Researchers found the radiant corals more than 160 feet (50 meters) below the surface of the Red Sea, which separates Africa from the Arabian Peninsula. At these depths, corals stay mostly in the dark. Yet, despite their limited exposure to light, they glow brightly in fluorescent yellow, fiery orange, forest green and mustard yellow, in researchers' photographs. These luminous rainbow-colored corals could be used to develop new tools for viewing microscopic objects in medical research, researchers said.  

The corals' glow comes from fluorescent pigments, noted study co-author Jörg Wiedenmann, a professor of biological oceanography at the University of Southampton in the United Kingdom. [Take a video tour of the Red Sea's glowing corals]

"These fluorescent pigments are proteins," Wiedenmann said in a statement. "When they are illuminated with blue or ultraviolet light, they give back light of longer wavelengths, such as reds or greens."

Mesophotic Brain Coral (Lobophyllia coral), which can change from green to red when exposed to violet light. (Image credit: Jörg Wiedenmann, University of Southampton)

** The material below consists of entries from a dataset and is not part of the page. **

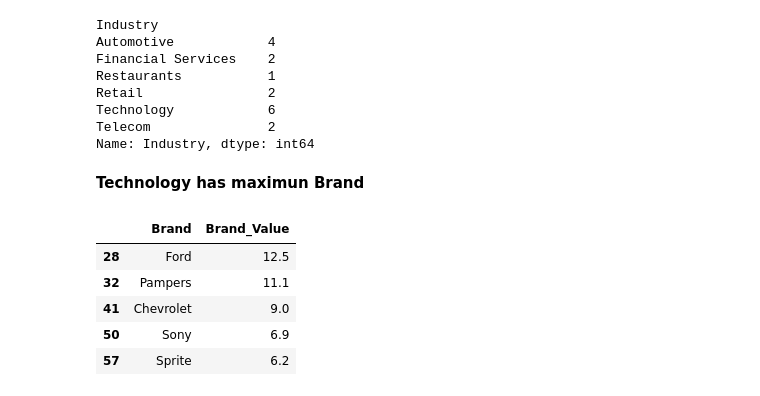
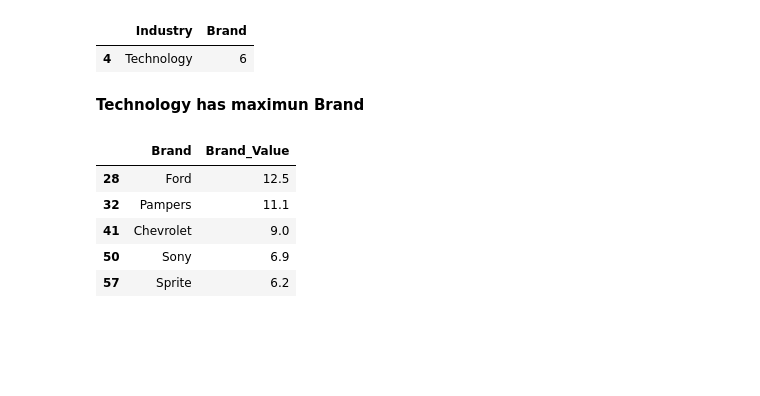
Before and after one commit to Sbboss/Assignment-DataAnalysis, a Jupyter notebook: Assignment_1_Shiva_Baghel.ipynb, the cells around one changed output. Cells and saved outputs as stored; diff of their text form; code cells hidden in the pictures; blank space fills up the shorter version.

```diff
--- a/Assignment_1_Shiva_Baghel.ipynb
+++ b/Assignment_1_Shiva_Baghel.ipynb
@@ -27,16 +27,11 @@ df
 | 59 | 100 | Estee Lauder | 6.1 | 4 | 4.5 | 2.800 | Consumer Packaged Goods |
 # %%
 #Problem 1 - Which industry has the maximum brands whose Brand_Revenue > 80 Million (Brand revenue is in millions)
-df[df['Brand_Revenue'] > 80].groupby(['Industry'])["Industry"].count()
+a = df[df['Brand_Revenue'] > 80].groupby(['Industry'], as_index=False)["Brand"].count()
+a[a['Brand'] == a['Brand'].max()]
 # %% [output]
-Industry
-Automotive            4
-Financial Services    2
-Restaurants           1
-Retail                2
-Technology            6
-Telecom               2
-Name: Industry, dtype: int64
+|  | Industry | Brand |
+| 4 | Technology | 6 |
 # %% [markdown]
 **Technology has maximun Brand**
 # %%
```
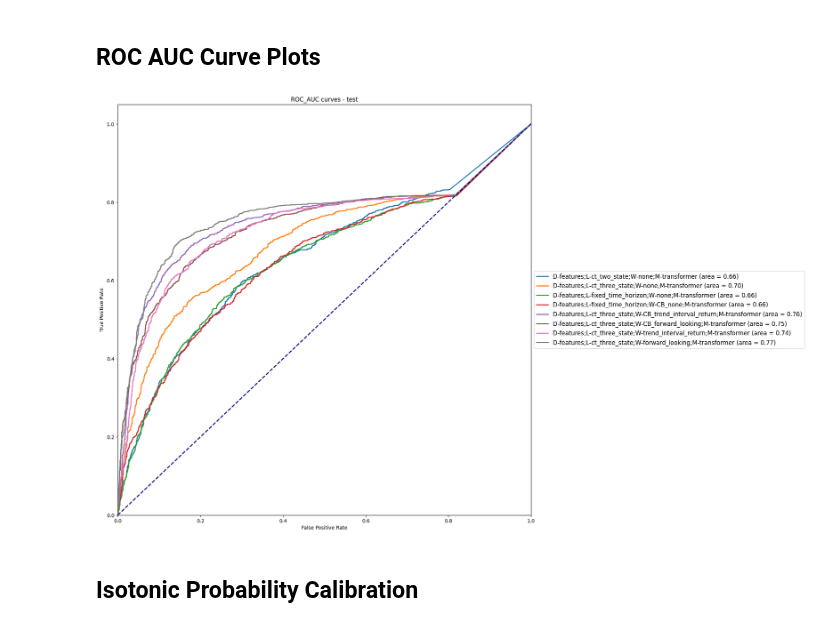
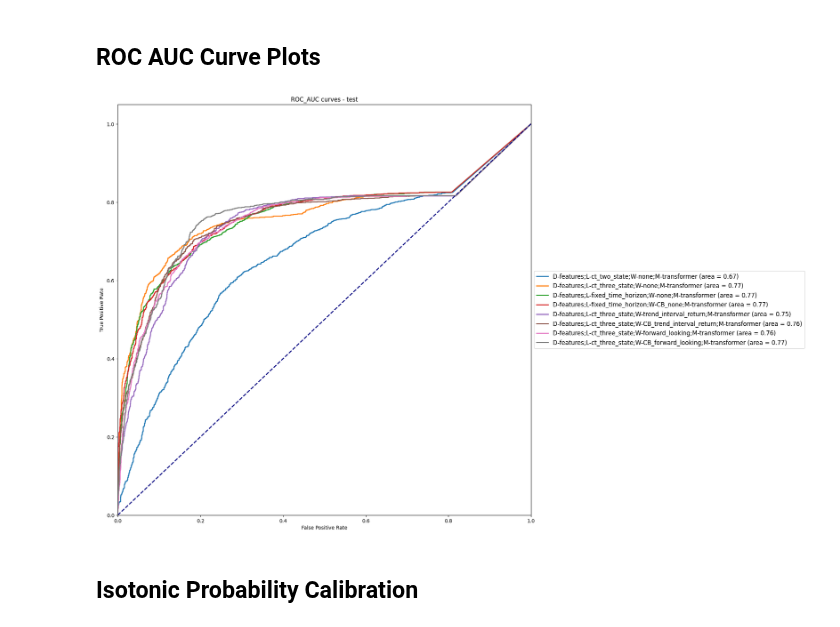
Before and after one commit to MDzaja/MasterThesis, a Jupyter notebook: notebook.ipynb, the cells around one changed output. Drawn from its saved outputs; the diff is of its cells as text; code cells hidden in the pictures.

```diff
--- a/notebook.ipynb
+++ b/notebook.ipynb
@@ -200,12 +202,10 @@ plot_utils.plot_value_occurrences_with_regression(title_list, weights_list, 'Wei
 ## Accuracy, AUC Tables
 # %%
 # Print table with results
-with open('/home/mdzaja/MasterThesis/artifacts/assets/AAPL/models/test_logs/detailed/metrics.json', 'r') as file:
+with open('/home/mdzaja/MasterThesis/artifacts/assets/CL/models/test_logs/2_years-cv_5_folds/metrics.json', 'r') as file:
     metrics = json.load(file)
 
-print('New tests with 150 epochs')
 print('Train data: 2 years, Test data: 2 weeks')
 plot_utils.print_highlighted_LW_table(metrics, 'Accuracy', 'accuracy', 'best_model_test')
 plot_utils.print_highlighted_LW_table(metrics, 'AUC', 'auc', 'best_model_test')
-plot_utils.print_highlighted_LW_table(metrics, 'Cumulative Return', 'cumulative_return', 'best_model_test')
 # %% [output]
@@ -229,9 +231,0 @@ Table for Accuracy:
-# %%
-# Print table with results
-with open('/home/mdzaja/MasterThesis/artifacts/assets/AAPL/models/test_logs/detailed-repeated/metrics.json', 'r') as file:
-    metrics = json.load(file)
-
-print('New tests with 300 epochs')
-plot_utils.print_highlighted_LW_table(metrics, 'Accuracy', 'accuracy', 'best_model_test')
-plot_utils.print_highlighted_LW_table(metrics, 'AUC', 'auc', 'best_model_test')
-plot_utils.print_highlighted_LW_table(metrics, 'Cumulative Return', 'cumulative_return', 'best_model_test')
@@ -256,10 +231,0 @@ Table for AUC:
-# %%
-# Print table with results
-with open('/home/mdzaja/MasterThesis/artifacts/assets/AAPL/models/test_logs/detailed-old_data/metrics.json', 'r') as file:
-    metrics = json.load(file)
-
-print('Old data tests with 150 epochs')
-print('Train data: 3 years, Test data: 2 weeks')
-plot_utils.print_highlighted_LW_table(metrics, 'Accuracy', 'accuracy', 'best_model_test')
-plot_utils.print_highlighted_LW_table(metrics, 'AUC', 'auc', 'best_model_test')
-plot_utils.print_highlighted_LW_table(metrics, 'Cumulative Return', 'cumulative_return', 'best_model_test')
@@ -284,10 +231,0 @@ Table for Accuracy:
-# %%
-# Print table with results
-with open('/home/mdzaja/MasterThesis/artifacts/assets/AAPL/models/test_logs/2_years-1_fold/metrics.json', 'r') as file:
-    metrics = json.load(file)
-
-print('2_years-1_fold')
-print('Train data: 3 years, Test data: 2 weeks')
-plot_utils.print_highlighted_LW_table(metrics, 'Accuracy', 'accuracy', 'best_model_test')
-plot_utils.print_highlighted_LW_table(metrics, 'AUC', 'auc', 'best_model_test')
-plot_utils.print_highlighted_LW_table(metrics, 'Cumulative Return', 'cumulative_return', 'best_model_test')
@@ -388,12 +232,12 @@ Table for AUC:
 # %% [markdown]
 ## ROC AUC Curve Plots
 # %%
-with open("/home/mdzaja/MasterThesis/artifacts/assets/AAPL/models/test_logs/detailed/test_probs.pkl", 'rb') as file:
+with open("/home/mdzaja/MasterThesis/artifacts/assets/CL/models/test_logs/2_years-cv_5_folds/test_probs.pkl", 'rb') as file:
     probs_test_dict = pickle.load(file)
 
 plot_utils.plot_roc_auc_curves(labels_test_dict, probs_test_dict, 'ROC_AUC curves - test', exclude_auc_less_than=0.65)
 # %% [output]
-[figure, old version]
+[figure, new version]
 # %% [markdown]
 ## Isotonic Probability Calibration
 # %%
```
Also changed, not shown: parts of 11 cells of this notebook, 13 other files.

Corals that live at depths of between 100 feet and 330 feet (30 to 100 m) are called mesophotic corals because of the limited amount of light that reaches them. The word "mesophotic" translates to "meso" for "middle" and "photic" for "light." There are limited data on their distribution, quantities and way of life. Typically, special equipment — such as autonomous underwater vehicles and remotely operated submarines — is needed to access the reefs.

"Advances in technical diving have enabled us to explore coral communities from these deep waters," said study lead author Gal Eyal, a Ph.D. candidate in the zoology department at Tel-Aviv University in Israel.

"Since only the blue parts of the sunlight penetrate to depths greater than 50 metres [164 feet], we were not expecting to see any red coloration around," Eyal said in a statement. "To our surprise, we found a number of corals showing an intense green or orange glow. This could only be due to the presence of fluorescent pigments."

Colorful corals are most often associated with shallow waters — the amount of sunlight they receive determines how much pigment they produce. In deeper waters, however, some corals can produce pigment independently from the amount of sunlight that manages to penetrate their habitat, according to researchers. These corals can switch from their natural green tinge to a mature red color without light.

The researchers suggest that the fluorescent pigments in the corals fulfill a specific biological function, though the specifics are unknown. The fluorescent pigment is what makes the corals especially useful for developing advanced medical imaging tools, the researchers said.

For instance, in lab experiments, the corals' florescent proteins could attach to specific living cells and track their movement. Red fluorescent proteins, which emit longer-wavelength light, are easier to detect because they can more easily penetrate cells, according to the study.

"Their optical properties potentially make them important tools for biomedical imaging applications, as their fluorescent glow can be used to highlight living cells or cellular structures of interest under the microscope, Wiedenmann said. "They could also be applied to track cancer cells or as tools to screen for new drugs."

The detailed findings were published Wednesday (June 24) in the journal PLOS One.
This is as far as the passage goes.